The Preventative Benefits of Daily Aspirin Consumption
It has become the norm for people to use aspirin regularly as a means of lowering their risk of contracting ailments like heart attacks and strokes. However, these benefits have always been counterbalanced by the dangers daily aspirin consumption attracts, the most well-known of which is the fact that it can increase the risk of internal bleeding.
For this reason, doctors have always struggled with the question of either encouraging or discouraging regular aspirin use; that is until now. New studies have emerged in The Lancet, putting forward additional benefits of daily aspirin use that might make the risks it presents more than worth it.
According to Professor Peter Rothwell (Oxford University), middle-aged men and women who take aspirin on a daily basis can actually reduce their chances of developing all sorts of cancers. Along with preventing pre-existing and localized cancers from spreading to other parts of the body, Rothwell believes that the findings of his colleagues should change the direction of the aspirin debate.
It is difficult to compare the risk of internal bleeding posed by regular aspirin use to its ability to prevent cancer and reduce the risk of heart attacks and strokes. As far as some people are concerned, these new findings should compel even healthy individuals to consider the possibility of using aspirin on a daily basis if only to guarantee their health. It should be noted that Rothwell and his colleagues haven’t exactly come out to promote the daily use of aspirin.
However, it is clear that the question of aspirin usage should be revisited once more with the pros and cons carefully considered to determine whether the benefits of aspirin use are worth the risks.
At the present, most medical experts believe that a reduced dosage of aspirin can also decrease the risk of health complications like internal bleeding manifesting.
In a commentary on the subject that was also published in The Lancet, experts from the Brigham Women’s hospital and Harvard Medical School opposed the idea of actually recommending aspirin to prevent cancer, with some voices claiming that Rothwell’s trial simply wasn’t comprehensive enough to allow for the making of such drastic conclusions.

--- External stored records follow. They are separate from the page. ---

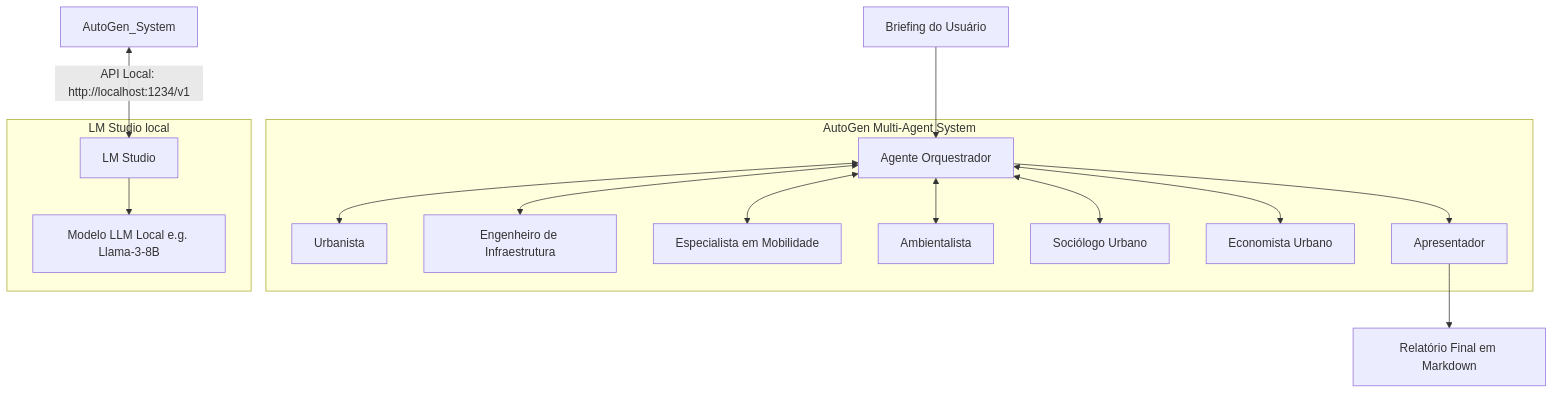
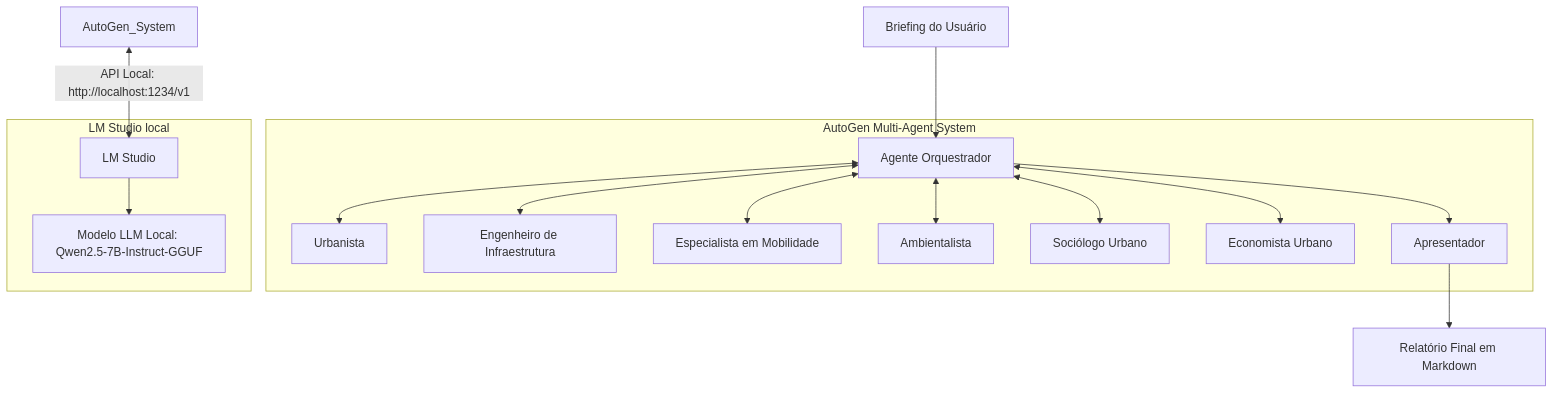
The diagram in docs/arquitetura.md (gilbertoquintino/cityvision-ai), drawn with Mermaid before and after one commit. The commit also changed other lines of this file and 3 other files, not shown here.

Commit message:
docs: atualiza modelo adotado para Qwen2.5-7B-Instruct-GGUF e documenta especificacoes de hardware

````diff
--- a/docs/arquitetura.md
+++ b/docs/arquitetura.md
@@ -5,19 +5,19 @@
 ```mermaid
 graph TD
     Briefing[Briefing do Usuário] --> Orchestrator[Agente Orquestrador]
     subgraph AutoGen Multi-Agent System
         Orchestrator <--> Agent1[Urbanista]
         Orchestrator <--> Agent2[Engenheiro de Infraestrutura]
         Orchestrator <--> Agent3[Especialista em Mobilidade]
         Orchestrator <--> Agent4[Ambientalista]
         Orchestrator <--> Agent5[Sociólogo Urbano]
         Orchestrator <--> Agent6[Economista Urbano]
         Orchestrator --> Agent7[Apresentador]
     end
     Agent7 --> Report[Relatório Final em Markdown]
     
     AutoGen_System <-- API Local: http://localhost:1234/v1 --> LM_Studio[LM Studio]
     subgraph LM Studio local
-        LM_Studio --> LLM[Modelo LLM Local e.g. Llama-3-8B]
+        LM_Studio --> LLM[Modelo LLM Local: Qwen2.5-7B-Instruct-GGUF]
     end
 ```
````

Even the harshest of opposing voices, though, agree that Rothwell’s work shows promise, and that additional research into this matter might be necessary to acquire more conclusive results about aspirin and its role as a preventative measure for cancer. For the moment, many physicians will continue to approach aspirin with some skepticism.